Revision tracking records
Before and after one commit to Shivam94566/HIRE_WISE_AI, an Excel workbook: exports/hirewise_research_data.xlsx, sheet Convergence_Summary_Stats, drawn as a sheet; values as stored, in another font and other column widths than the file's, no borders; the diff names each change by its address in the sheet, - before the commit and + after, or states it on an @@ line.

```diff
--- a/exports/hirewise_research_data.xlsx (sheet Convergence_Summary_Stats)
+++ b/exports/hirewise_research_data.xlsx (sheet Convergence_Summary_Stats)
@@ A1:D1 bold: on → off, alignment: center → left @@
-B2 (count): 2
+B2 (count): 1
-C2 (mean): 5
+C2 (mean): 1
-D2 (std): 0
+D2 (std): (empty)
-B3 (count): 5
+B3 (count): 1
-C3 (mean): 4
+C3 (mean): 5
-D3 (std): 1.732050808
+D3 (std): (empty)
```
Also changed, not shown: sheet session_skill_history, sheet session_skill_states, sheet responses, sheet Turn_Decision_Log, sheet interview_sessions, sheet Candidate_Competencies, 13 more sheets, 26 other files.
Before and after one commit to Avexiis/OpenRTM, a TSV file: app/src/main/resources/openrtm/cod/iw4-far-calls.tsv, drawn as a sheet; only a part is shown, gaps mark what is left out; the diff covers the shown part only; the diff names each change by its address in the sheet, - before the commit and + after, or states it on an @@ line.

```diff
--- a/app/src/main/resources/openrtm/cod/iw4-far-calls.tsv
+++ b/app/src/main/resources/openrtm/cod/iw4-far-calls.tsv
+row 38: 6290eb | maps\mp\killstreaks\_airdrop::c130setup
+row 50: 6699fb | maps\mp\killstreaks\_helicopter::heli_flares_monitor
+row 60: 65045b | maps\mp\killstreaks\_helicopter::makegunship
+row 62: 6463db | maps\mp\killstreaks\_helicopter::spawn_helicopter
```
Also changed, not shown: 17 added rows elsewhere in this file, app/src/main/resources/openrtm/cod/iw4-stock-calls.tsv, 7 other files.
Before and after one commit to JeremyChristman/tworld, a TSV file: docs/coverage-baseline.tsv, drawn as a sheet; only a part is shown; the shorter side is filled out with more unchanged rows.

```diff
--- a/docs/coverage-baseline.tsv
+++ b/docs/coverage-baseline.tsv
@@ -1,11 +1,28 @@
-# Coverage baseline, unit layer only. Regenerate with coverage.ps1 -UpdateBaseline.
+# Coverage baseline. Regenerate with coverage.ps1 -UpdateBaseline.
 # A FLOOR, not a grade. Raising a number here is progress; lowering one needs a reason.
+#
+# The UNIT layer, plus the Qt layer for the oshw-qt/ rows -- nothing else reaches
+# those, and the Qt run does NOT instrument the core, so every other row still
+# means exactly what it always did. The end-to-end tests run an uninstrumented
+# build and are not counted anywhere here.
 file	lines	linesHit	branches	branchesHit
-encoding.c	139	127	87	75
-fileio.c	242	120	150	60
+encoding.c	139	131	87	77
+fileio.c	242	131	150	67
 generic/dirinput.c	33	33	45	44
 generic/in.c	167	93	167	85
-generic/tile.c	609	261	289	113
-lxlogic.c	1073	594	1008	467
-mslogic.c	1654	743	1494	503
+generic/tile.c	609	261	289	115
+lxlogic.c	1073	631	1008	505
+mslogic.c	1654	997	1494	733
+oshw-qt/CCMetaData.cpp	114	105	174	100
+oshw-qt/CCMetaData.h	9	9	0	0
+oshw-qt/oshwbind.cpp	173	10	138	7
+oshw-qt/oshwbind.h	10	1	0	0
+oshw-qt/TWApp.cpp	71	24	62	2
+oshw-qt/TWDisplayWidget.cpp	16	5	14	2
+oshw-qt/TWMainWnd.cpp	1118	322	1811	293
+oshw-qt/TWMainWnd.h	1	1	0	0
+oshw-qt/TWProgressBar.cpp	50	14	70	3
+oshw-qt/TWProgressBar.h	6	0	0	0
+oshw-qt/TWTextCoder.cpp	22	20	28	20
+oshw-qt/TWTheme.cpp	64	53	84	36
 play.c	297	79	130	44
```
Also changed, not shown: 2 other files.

:: TASK BRIEF ::
Output every line from the records, exactly as written.

:: EXPECTED OUTPUT ::
Before and after one commit to Shivam94566/HIRE_WISE_AI, an Excel workbook: exports/hirewise_research_data.xlsx, sheet Convergence_Summary_Stats, drawn as a sheet; values as stored, in another font and other column widths than the file's, no borders; the diff names each change by its address in the sheet, - before the commit and + after, or states it on an @@ line.

```diff
--- a/exports/hirewise_research_data.xlsx (sheet Convergence_Summary_Stats)
+++ b/exports/hirewise_research_data.xlsx (sheet Convergence_Summary_Stats)
@@ A1:D1 bold: on → off, alignment: center → left @@
-B2 (count): 2
+B2 (count): 1
-C2 (mean): 5
+C2 (mean): 1
-D2 (std): 0
+D2 (std): (empty)
-B3 (count): 5
+B3 (count): 1
-C3 (mean): 4
+C3 (mean): 5
-D3 (std): 1.732050808
+D3 (std): (empty)
```
Also changed, not shown: sheet session_skill_history, sheet session_skill_states, sheet responses, sheet Turn_Decision_Log, sheet interview_sessions, sheet Candidate_Competencies, 13 more sheets, 26 other files.
Before and after one commit to Avexiis/OpenRTM, a TSV file: app/src/main/resources/openrtm/cod/iw4-far-calls.tsv, drawn as a sheet; only a part is shown, gaps mark what is left out; the diff covers the shown part only; the diff names each change by its address in the sheet, - before the commit and + after, or states it on an @@ line.

```diff
--- a/app/src/main/resources/openrtm/cod/iw4-far-calls.tsv
+++ b/app/src/main/resources/openrtm/cod/iw4-far-calls.tsv
+row 38: 6290eb | maps\mp\killstreaks\_airdrop::c130setup
+row 50: 6699fb | maps\mp\killstreaks\_helicopter::heli_flares_monitor
+row 60: 65045b | maps\mp\killstreaks\_helicopter::makegunship
+row 62: 6463db | maps\mp\killstreaks\_helicopter::spawn_helicopter
```
Also changed, not shown: 17 added rows elsewhere in this file, app/src/main/resources/openrtm/cod/iw4-stock-calls.tsv, 7 other files.
Before and after one commit to JeremyChristman/tworld, a TSV file: docs/coverage-baseline.tsv, drawn as a sheet; only a part is shown; the shorter side is filled out with more unchanged rows.

```diff
--- a/docs/coverage-baseline.tsv
+++ b/docs/coverage-baseline.tsv
@@ -1,11 +1,28 @@
-# Coverage baseline, unit layer only. Regenerate with coverage.ps1 -UpdateBaseline.
+# Coverage baseline. Regenerate with coverage.ps1 -UpdateBaseline.
 # A FLOOR, not a grade. Raising a number here is progress; lowering one needs a reason.
+#
+# The UNIT layer, plus the Qt layer for the oshw-qt/ rows -- nothing else reaches
+# those, and the Qt run does NOT instrument the core, so every other row still
+# means exactly what it always did. The end-to-end tests run an uninstrumented
+# build and are not counted anywhere here.
 file	lines	linesHit	branches	branchesHit
-encoding.c	139	127	87	75
-fileio.c	242	120	150	60
+encoding.c	139	131	87	77
+fileio.c	242	131	150	67
 generic/dirinput.c	33	33	45	44
 generic/in.c	167	93	167	85
-generic/tile.c	609	261	289	113
-lxlogic.c	1073	594	1008	467
-mslogic.c	1654	743	1494	503
+generic/tile.c	609	261	289	115
+lxlogic.c	1073	631	1008	505
+mslogic.c	1654	997	1494	733
+oshw-qt/CCMetaData.cpp	114	105	174	100
+oshw-qt/CCMetaData.h	9	9	0	0
+oshw-qt/oshwbind.cpp	173	10	138	7
+oshw-qt/oshwbind.h	10	1	0	0
+oshw-qt/TWApp.cpp	71	24	62	2
+oshw-qt/TWDisplayWidget.cpp	16	5	14	2
+oshw-qt/TWMainWnd.cpp	1118	322	1811	293
+oshw-qt/TWMainWnd.h	1	1	0	0
+oshw-qt/TWProgressBar.cpp	50	14	70	3
+oshw-qt/TWProgressBar.h	6	0	0	0
+oshw-qt/TWTextCoder.cpp	22	20	28	20
+oshw-qt/TWTheme.cpp	64	53	84	36
 play.c	297	79	130	44
```
Also changed, not shown: 2 other files.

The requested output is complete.